ABOUT THIS TASK | Would you retype the whole listing verbatim, keeping pictures out of it?

:::

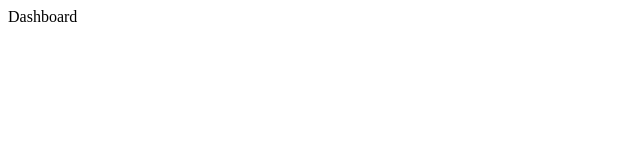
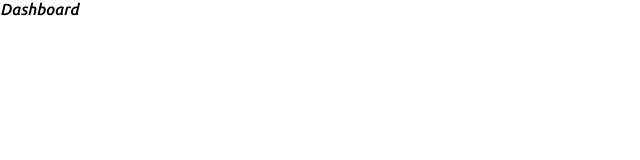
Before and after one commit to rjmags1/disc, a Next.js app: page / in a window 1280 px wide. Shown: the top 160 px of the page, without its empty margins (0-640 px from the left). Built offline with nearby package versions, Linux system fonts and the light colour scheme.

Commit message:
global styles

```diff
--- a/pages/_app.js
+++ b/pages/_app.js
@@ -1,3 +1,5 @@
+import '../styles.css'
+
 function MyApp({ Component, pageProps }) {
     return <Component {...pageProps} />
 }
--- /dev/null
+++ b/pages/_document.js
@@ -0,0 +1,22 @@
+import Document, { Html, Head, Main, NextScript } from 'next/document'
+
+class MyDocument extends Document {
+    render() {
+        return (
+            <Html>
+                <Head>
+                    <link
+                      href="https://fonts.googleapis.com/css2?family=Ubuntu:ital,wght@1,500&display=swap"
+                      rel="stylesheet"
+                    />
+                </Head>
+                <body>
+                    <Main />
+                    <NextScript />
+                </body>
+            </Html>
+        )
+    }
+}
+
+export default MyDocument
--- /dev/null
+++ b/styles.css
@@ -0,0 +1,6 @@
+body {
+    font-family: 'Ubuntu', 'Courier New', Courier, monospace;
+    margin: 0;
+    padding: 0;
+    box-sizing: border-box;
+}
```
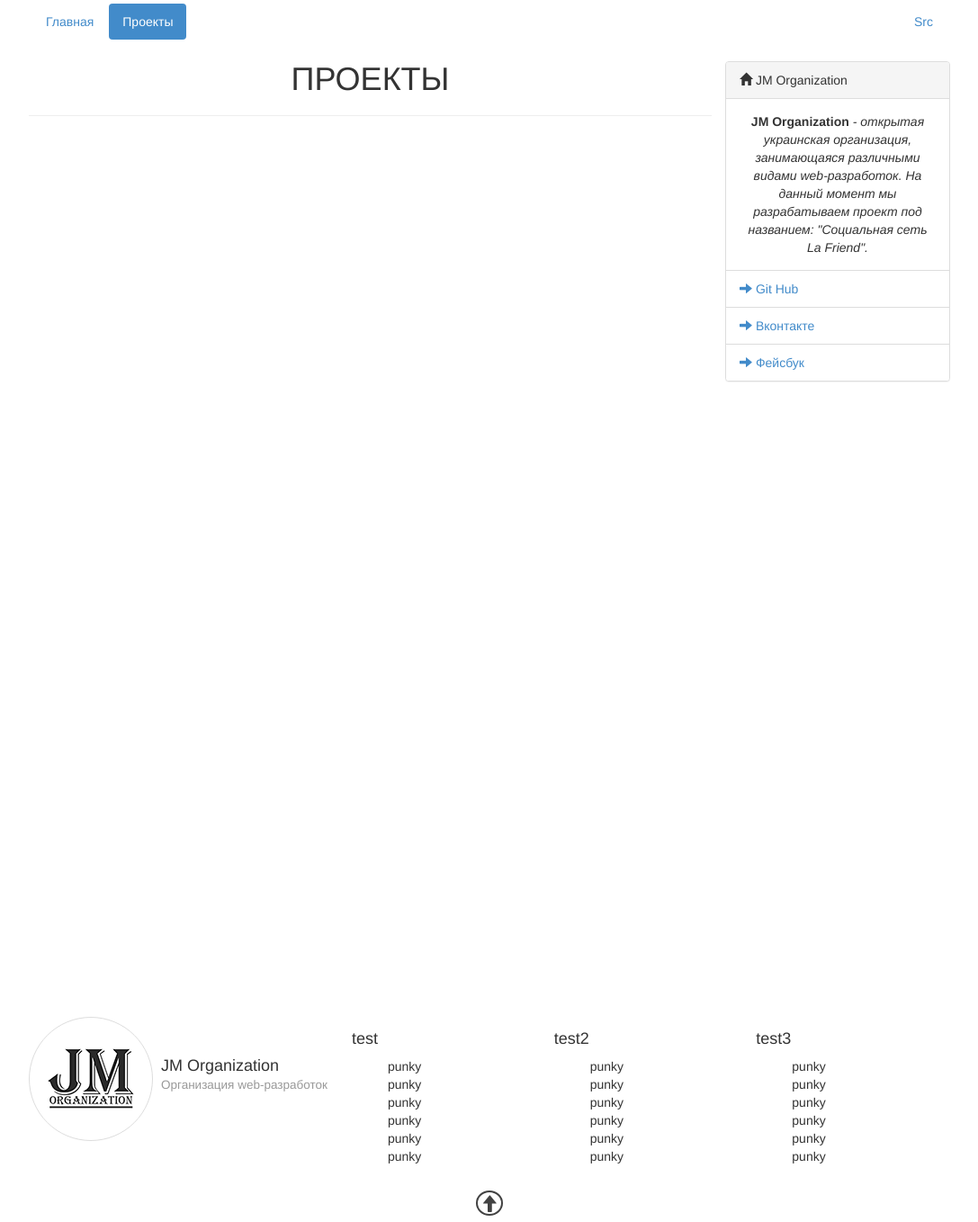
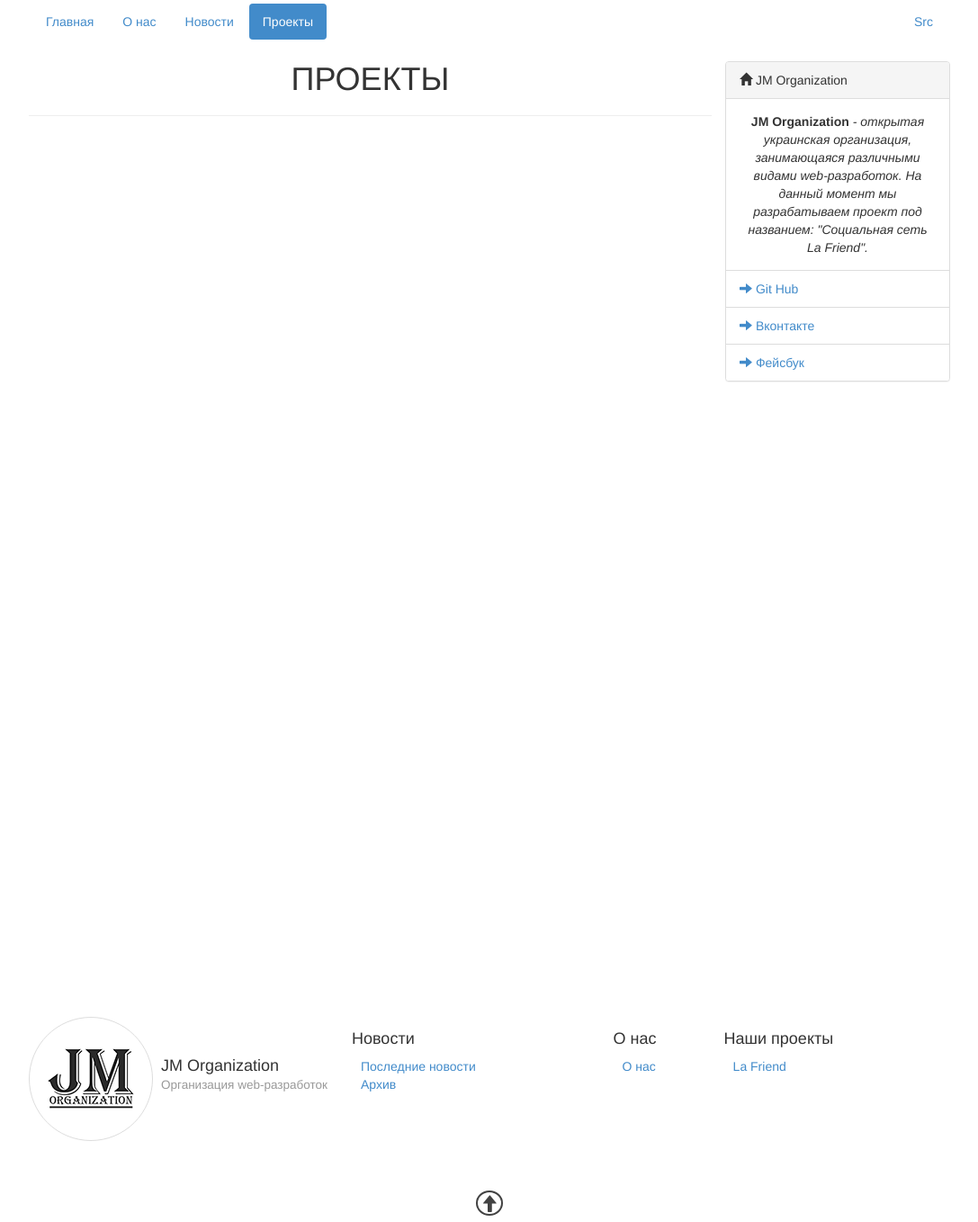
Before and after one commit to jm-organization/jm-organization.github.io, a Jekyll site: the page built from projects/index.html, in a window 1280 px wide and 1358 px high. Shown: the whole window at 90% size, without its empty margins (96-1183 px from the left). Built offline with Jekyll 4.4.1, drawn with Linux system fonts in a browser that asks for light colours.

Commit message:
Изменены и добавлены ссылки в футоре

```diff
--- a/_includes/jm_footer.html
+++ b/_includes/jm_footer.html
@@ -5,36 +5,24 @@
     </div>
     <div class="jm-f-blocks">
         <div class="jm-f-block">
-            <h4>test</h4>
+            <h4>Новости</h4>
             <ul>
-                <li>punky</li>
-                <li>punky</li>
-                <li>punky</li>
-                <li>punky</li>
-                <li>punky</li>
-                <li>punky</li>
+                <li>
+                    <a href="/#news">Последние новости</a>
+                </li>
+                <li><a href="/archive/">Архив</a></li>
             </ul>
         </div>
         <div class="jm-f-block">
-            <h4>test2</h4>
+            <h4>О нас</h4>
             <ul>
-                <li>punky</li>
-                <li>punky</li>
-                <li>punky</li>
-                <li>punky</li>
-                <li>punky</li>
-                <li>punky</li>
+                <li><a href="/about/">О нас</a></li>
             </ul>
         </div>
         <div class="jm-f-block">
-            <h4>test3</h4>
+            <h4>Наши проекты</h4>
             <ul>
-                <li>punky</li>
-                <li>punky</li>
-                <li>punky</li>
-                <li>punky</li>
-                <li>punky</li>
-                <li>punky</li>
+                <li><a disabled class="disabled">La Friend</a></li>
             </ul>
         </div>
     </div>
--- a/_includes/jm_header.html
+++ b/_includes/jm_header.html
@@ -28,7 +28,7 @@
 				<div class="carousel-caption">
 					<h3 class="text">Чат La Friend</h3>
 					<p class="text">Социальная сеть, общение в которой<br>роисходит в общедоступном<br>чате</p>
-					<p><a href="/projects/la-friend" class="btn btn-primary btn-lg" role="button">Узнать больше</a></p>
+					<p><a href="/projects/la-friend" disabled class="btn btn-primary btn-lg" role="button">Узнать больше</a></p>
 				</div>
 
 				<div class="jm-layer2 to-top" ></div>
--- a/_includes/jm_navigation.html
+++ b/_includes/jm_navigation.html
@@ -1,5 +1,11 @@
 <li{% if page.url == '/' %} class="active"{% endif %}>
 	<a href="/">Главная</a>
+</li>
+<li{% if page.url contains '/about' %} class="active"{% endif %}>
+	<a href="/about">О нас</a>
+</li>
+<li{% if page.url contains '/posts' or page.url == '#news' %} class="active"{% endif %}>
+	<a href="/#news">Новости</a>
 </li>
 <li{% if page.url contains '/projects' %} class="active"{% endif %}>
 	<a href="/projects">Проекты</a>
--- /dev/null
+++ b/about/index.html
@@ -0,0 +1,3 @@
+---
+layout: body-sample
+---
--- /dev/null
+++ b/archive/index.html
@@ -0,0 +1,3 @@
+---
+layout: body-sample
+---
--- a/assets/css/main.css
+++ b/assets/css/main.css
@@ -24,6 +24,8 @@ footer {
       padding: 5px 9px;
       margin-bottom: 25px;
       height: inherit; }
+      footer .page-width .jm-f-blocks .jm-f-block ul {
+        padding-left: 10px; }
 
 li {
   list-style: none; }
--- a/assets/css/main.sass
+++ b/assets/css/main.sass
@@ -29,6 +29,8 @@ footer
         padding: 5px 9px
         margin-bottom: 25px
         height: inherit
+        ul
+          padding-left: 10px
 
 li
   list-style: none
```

:::

SOLUTION TO THE EXERCISE |
Before and after one commit to rjmags1/disc, a Next.js app: page / in a window 1280 px wide. Shown: the top 160 px of the page, without its empty margins (0-640 px from the left). Built offline with nearby package versions, Linux system fonts and the light colour scheme.

Commit message:
global styles

```diff
--- a/pages/_app.js
+++ b/pages/_app.js
@@ -1,3 +1,5 @@
+import '../styles.css'
+
 function MyApp({ Component, pageProps }) {
     return <Component {...pageProps} />
 }
--- /dev/null
+++ b/pages/_document.js
@@ -0,0 +1,22 @@
+import Document, { Html, Head, Main, NextScript } from 'next/document'
+
+class MyDocument extends Document {
+    render() {
+        return (
+            <Html>
+                <Head>
+                    <link
+                      href="https://fonts.googleapis.com/css2?family=Ubuntu:ital,wght@1,500&display=swap"
+                      rel="stylesheet"
+                    />
+                </Head>
+                <body>
+                    <Main />
+                    <NextScript />
+                </body>
+            </Html>
+        )
+    }
+}
+
+export default MyDocument
--- /dev/null
+++ b/styles.css
@@ -0,0 +1,6 @@
+body {
+    font-family: 'Ubuntu', 'Courier New', Courier, monospace;
+    margin: 0;
+    padding: 0;
+    box-sizing: border-box;
+}
```
Before and after one commit to jm-organization/jm-organization.github.io, a Jekyll site: the page built from projects/index.html, in a window 1280 px wide and 1358 px high. Shown: the whole window at 90% size, without its empty margins (96-1183 px from the left). Built offline with Jekyll 4.4.1, drawn with Linux system fonts in a browser that asks for light colours.

Commit message:
Изменены и добавлены ссылки в футоре

```diff
--- a/_includes/jm_footer.html
+++ b/_includes/jm_footer.html
@@ -5,36 +5,24 @@
     </div>
     <div class="jm-f-blocks">
         <div class="jm-f-block">
-            <h4>test</h4>
+            <h4>Новости</h4>
             <ul>
-                <li>punky</li>
-                <li>punky</li>
-                <li>punky</li>
-                <li>punky</li>
-                <li>punky</li>
-                <li>punky</li>
+                <li>
+                    <a href="/#news">Последние новости</a>
+                </li>
+                <li><a href="/archive/">Архив</a></li>
             </ul>
         </div>
         <div class="jm-f-block">
-            <h4>test2</h4>
+            <h4>О нас</h4>
             <ul>
-                <li>punky</li>
-                <li>punky</li>
-                <li>punky</li>
-                <li>punky</li>
-                <li>punky</li>
-                <li>punky</li>
+                <li><a href="/about/">О нас</a></li>
             </ul>
         </div>
         <div class="jm-f-block">
-            <h4>test3</h4>
+            <h4>Наши проекты</h4>
             <ul>
-                <li>punky</li>
-                <li>punky</li>
-                <li>punky</li>
-                <li>punky</li>
-                <li>punky</li>
-                <li>punky</li>
+                <li><a disabled class="disabled">La Friend</a></li>
             </ul>
         </div>
     </div>
--- a/_includes/jm_header.html
+++ b/_includes/jm_header.html
@@ -28,7 +28,7 @@
 				<div class="carousel-caption">
 					<h3 class="text">Чат La Friend</h3>
 					<p class="text">Социальная сеть, общение в которой<br>роисходит в общедоступном<br>чате</p>
-					<p><a href="/projects/la-friend" class="btn btn-primary btn-lg" role="button">Узнать больше</a></p>
+					<p><a href="/projects/la-friend" disabled class="btn btn-primary btn-lg" role="button">Узнать больше</a></p>
 				</div>
 
 				<div class="jm-layer2 to-top" ></div>
--- a/_includes/jm_navigation.html
+++ b/_includes/jm_navigation.html
@@ -1,5 +1,11 @@
 <li{% if page.url == '/' %} class="active"{% endif %}>
 	<a href="/">Главная</a>
+</li>
+<li{% if page.url contains '/about' %} class="active"{% endif %}>
+	<a href="/about">О нас</a>
+</li>
+<li{% if page.url contains '/posts' or page.url == '#news' %} class="active"{% endif %}>
+	<a href="/#news">Новости</a>
 </li>
 <li{% if page.url contains '/projects' %} class="active"{% endif %}>
 	<a href="/projects">Проекты</a>
--- /dev/null
+++ b/about/index.html
@@ -0,0 +1,3 @@
+---
+layout: body-sample
+---
--- /dev/null
+++ b/archive/index.html
@@ -0,0 +1,3 @@
+---
+layout: body-sample
+---
--- a/assets/css/main.css
+++ b/assets/css/main.css
@@ -24,6 +24,8 @@ footer {
       padding: 5px 9px;
       margin-bottom: 25px;
       height: inherit; }
+      footer .page-width .jm-f-blocks .jm-f-block ul {
+        padding-left: 10px; }
 
 li {
   list-style: none; }
--- a/assets/css/main.sass
+++ b/assets/css/main.sass
@@ -29,6 +29,8 @@ footer
         padding: 5px 9px
         margin-bottom: 25px
         height: inherit
+        ul
+          padding-left: 10px
 
 li
   list-style: none
```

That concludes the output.